One of the neat things about land speed record racing at Bonneville is that you don’t have to adhere to an existing formula or class. If you’ve got a new technology, just apply for acceptance to race it, then turn up and go fast. That’s what the Saline Airstream will do this summer when it will go for a targeted top speed of 125mph. How will it get there? Compressed air.
Pneumatic engines using compressed air as their power source aren’t new. If you’ve used an impact wrench or other pneumatic workshop tool, then you’ve used a compressed air engine. The technology enjoys particular interest in France, where Victor Tatin conceived an airplane powered by it all the way back in 1879. That’s where Les Triplettes des Bonneville, the team that will run the Airstream and the makers of its engine come from.
The company making the engine is MDI, which is pushing the technology in low-speed, urban vehicles.
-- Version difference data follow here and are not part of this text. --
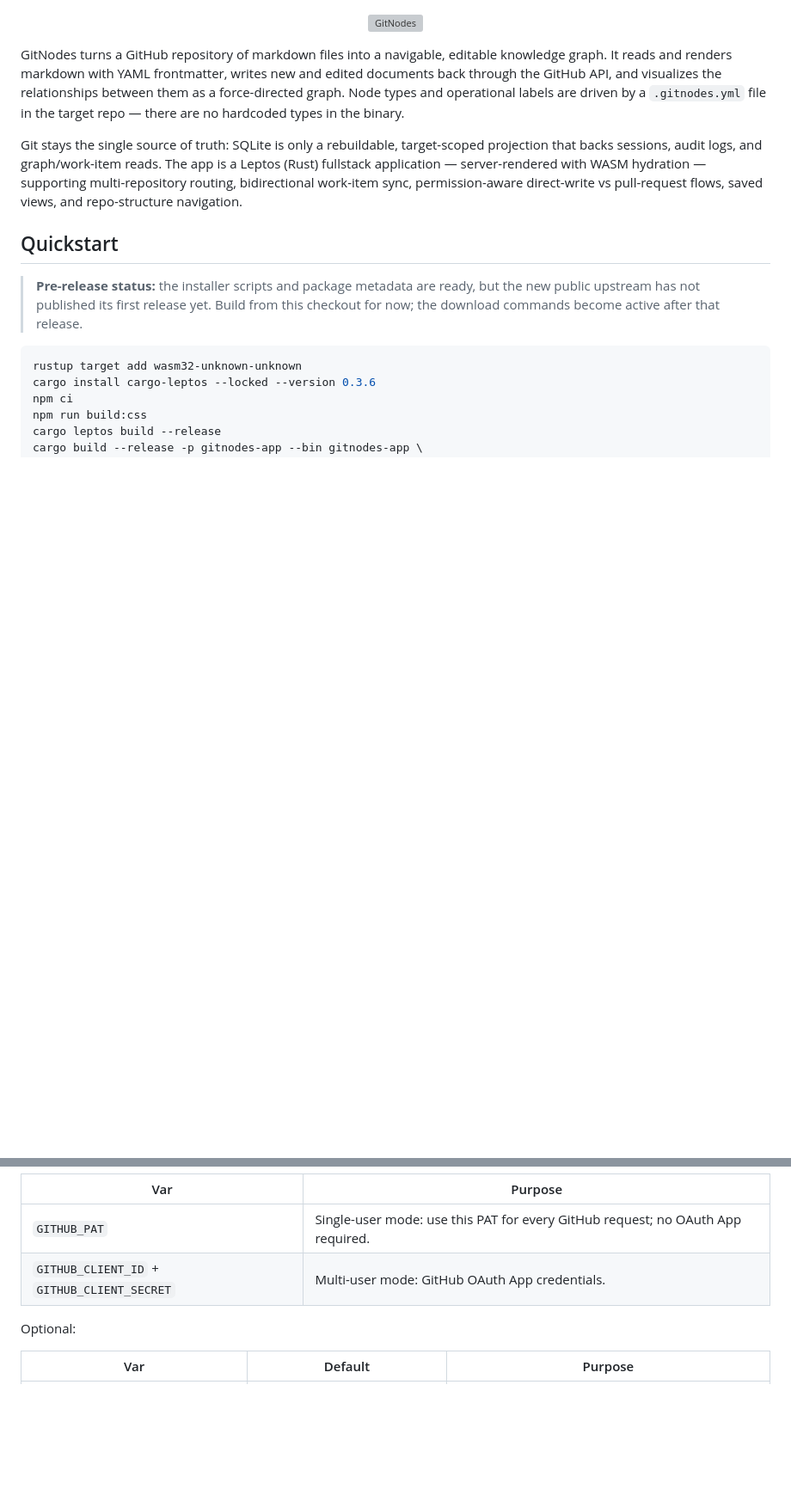
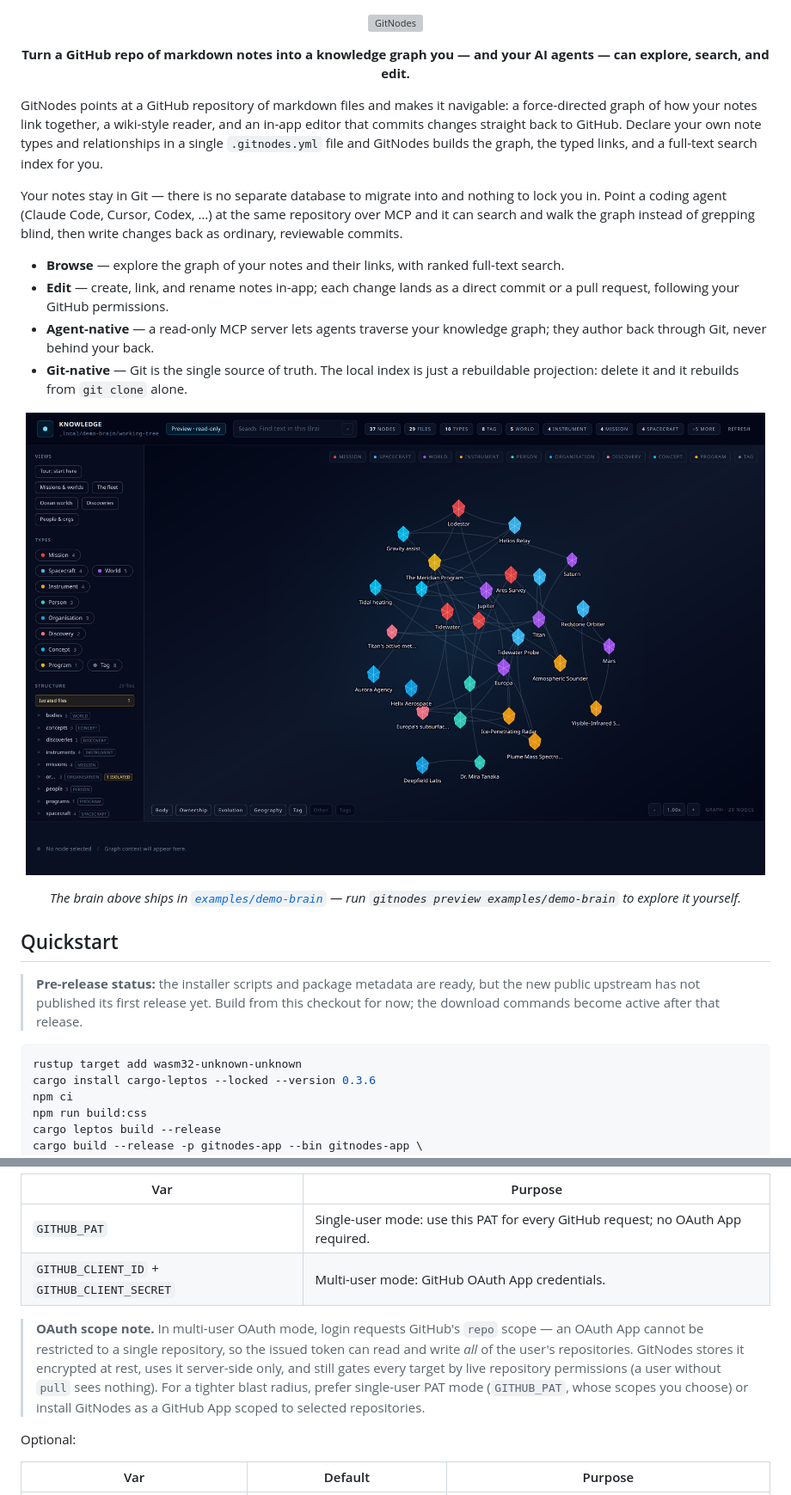
Before and after one commit to AndreaBozzo/gitnodes, a Markdown page: README.md, 2 parts joined by grey strips. Shown: that part at 86% size. Drawn GitHub-style; pictures changed too: public/screenshots/graph.png (added); blank space fills up the shorter version; grey boxes are pictures that could not be loaded.

Commit message:
Polish the README for launch: hook, hero screenshot, OAuth-scope note
- Lead with the problem and payoff (Browse / Edit / Agent-native / Git-native)
  instead of stack internals; the Leptos/WASM/projection detail stays lower down.
- Add a product hero screenshot of the demo brain rendered as a graph, with a
  caption pointing at `gitnodes preview examples/demo-brain`.
- Document the OAuth `repo` scope honestly (it grants R/W to all of a user's
  repos; token is encrypted and access is still gated per-repo) and point to the
  tighter-scoped PAT and GitHub App modes.
- Refresh the CHANGELOG.

```diff
--- a/README.md
+++ b/README.md
@@ -5,19 +5,33 @@
   </picture>
 </p>
 
-GitNodes turns a GitHub repository of markdown files into a navigable, editable
-knowledge graph. It reads and renders markdown with YAML frontmatter, writes new
-and edited documents back through the GitHub API, and visualizes the
-relationships between them as a force-directed graph. Node types and operational
-labels are driven by a `.gitnodes.yml` file in the target repo — there are no
-hardcoded types in the binary.
+<p align="center">
+  <strong>Turn a GitHub repo of markdown notes into a knowledge graph you — and your AI agents — can explore, search, and edit.</strong>
+</p>
 
-Git stays the single source of truth: SQLite is only a rebuildable,
-target-scoped projection that backs sessions, audit logs, and graph/work-item
-reads. The app is a Leptos (Rust) fullstack application — server-rendered with
-WASM hydration — supporting multi-repository routing, bidirectional work-item
-sync, permission-aware direct-write vs pull-request flows, saved views, and
-repo-structure navigation.
+GitNodes points at a GitHub repository of markdown files and makes it navigable: a
+force-directed graph of how your notes link together, a wiki-style reader, and an
+in-app editor that commits changes straight back to GitHub. Declare your own note
+types and relationships in a single `.gitnodes.yml` file and GitNodes builds the
+graph, the typed links, and a full-text search index for you.
+
+Your notes stay in Git — there is no separate database to migrate into and nothing
+to lock you in. Point a coding agent (Claude Code, Cursor, Codex, …) at the same
+repository over MCP and it can search and walk the graph instead of grepping blind,
+then write changes back as ordinary, reviewable commits.
+
+- **Browse** — explore the graph of your notes and their links, with ranked full-text search.
+- **Edit** — create, link, and rename notes in-app; each change lands as a direct commit or a pull request, following your GitHub permissions.
+- **Agent-native** — a read-only MCP server lets agents traverse your knowledge graph; they author back through Git, never behind your back.
+- **Git-native** — Git is the single source of truth. The local index is just a rebuildable projection: delete it and it rebuilds from `git clone` alone.
+
+<p align="center">
+  <img alt="GitNodes rendering a knowledge base as a force-directed graph" src="public/screenshots/graph.png" width="860">
+</p>
+<!-- TODO(launch): add the hosted demo link here once the Railway demo is live, e.g. "▶ Try the live demo". -->
+<p align="center">
+  <em>The brain above ships in <a href="examples/demo-brain"><code>examples/demo-brain</code></a> — run <code>gitnodes preview examples/demo-brain</code> to explore it yourself.</em>
+</p>
 
 ## Quickstart
 
@@ -284,6 +298,14 @@ Choose one authentication mode:
 | `GITHUB_PAT`           | Single-user mode: use this PAT for every GitHub request; no OAuth App required. |
 | `GITHUB_CLIENT_ID` + `GITHUB_CLIENT_SECRET` | Multi-user mode: GitHub OAuth App credentials. |
 
+> **OAuth scope note.** In multi-user OAuth mode, login requests GitHub's `repo`
+> scope — an OAuth App cannot be restricted to a single repository, so the issued
+> token can read and write *all* of the user's repositories. GitNodes stores it
+> encrypted at rest, uses it server-side only, and still gates every target by live
+> repository permissions (a user without `pull` sees nothing). For a tighter blast
+> radius, prefer single-user PAT mode (`GITHUB_PAT`, whose scopes you choose) or
+> install GitNodes as a GitHub App scoped to selected repositories.
+
 Optional:
 
 | Var                       | Default                | Purpose                                          |
```
Also changed, not shown: CHANGELOG.md (+4 -1 lines).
Like electricity, compressed air is zero emissions (well, technically it’s emitting air…), but unlike electricity, fill ups don’t take hours. You can fill a compressed air tank from a compressor or storage unit in the same time it takes to fill up with gasoline. The downside is that power output and therefore performance are so far somewhat limited, something Les Triplettes are trying to address.
The function of a pneumatic piston engine of the kind employed here is incredibly simple. Air is stored in the Airstream’s three tanks at 3,626psi and fed into the engine at 363psi, where it expands, pushing the piston down. That pistons’s return path exhausts the air through a valve, just like in your gasoline-powered motorcycle.
Les Triplettes have some experience setting land speed records on bonkers machines. On their first visit they packed a 50cc sidecar into their luggage, then set a new, 60mph record on it. The following year they raced a three-wheeled Reliant Robin built by my good friend Andy Saunders.
Making the Airstream unique beyond just the power source is a reconfigurable chassis that’s low and long for record racing and a bit shorter and steeper for road riding. The bike was actually designed by students at France’s ISD Valenciennes and should help demonstrate the viability of compressed air as an energy source for exciting road vehicles.
Les Triplettes are hard at work assembling the Airstream as we speak. Team member Jean Caillou will race it at Bonneville Speedweek, August 13-19.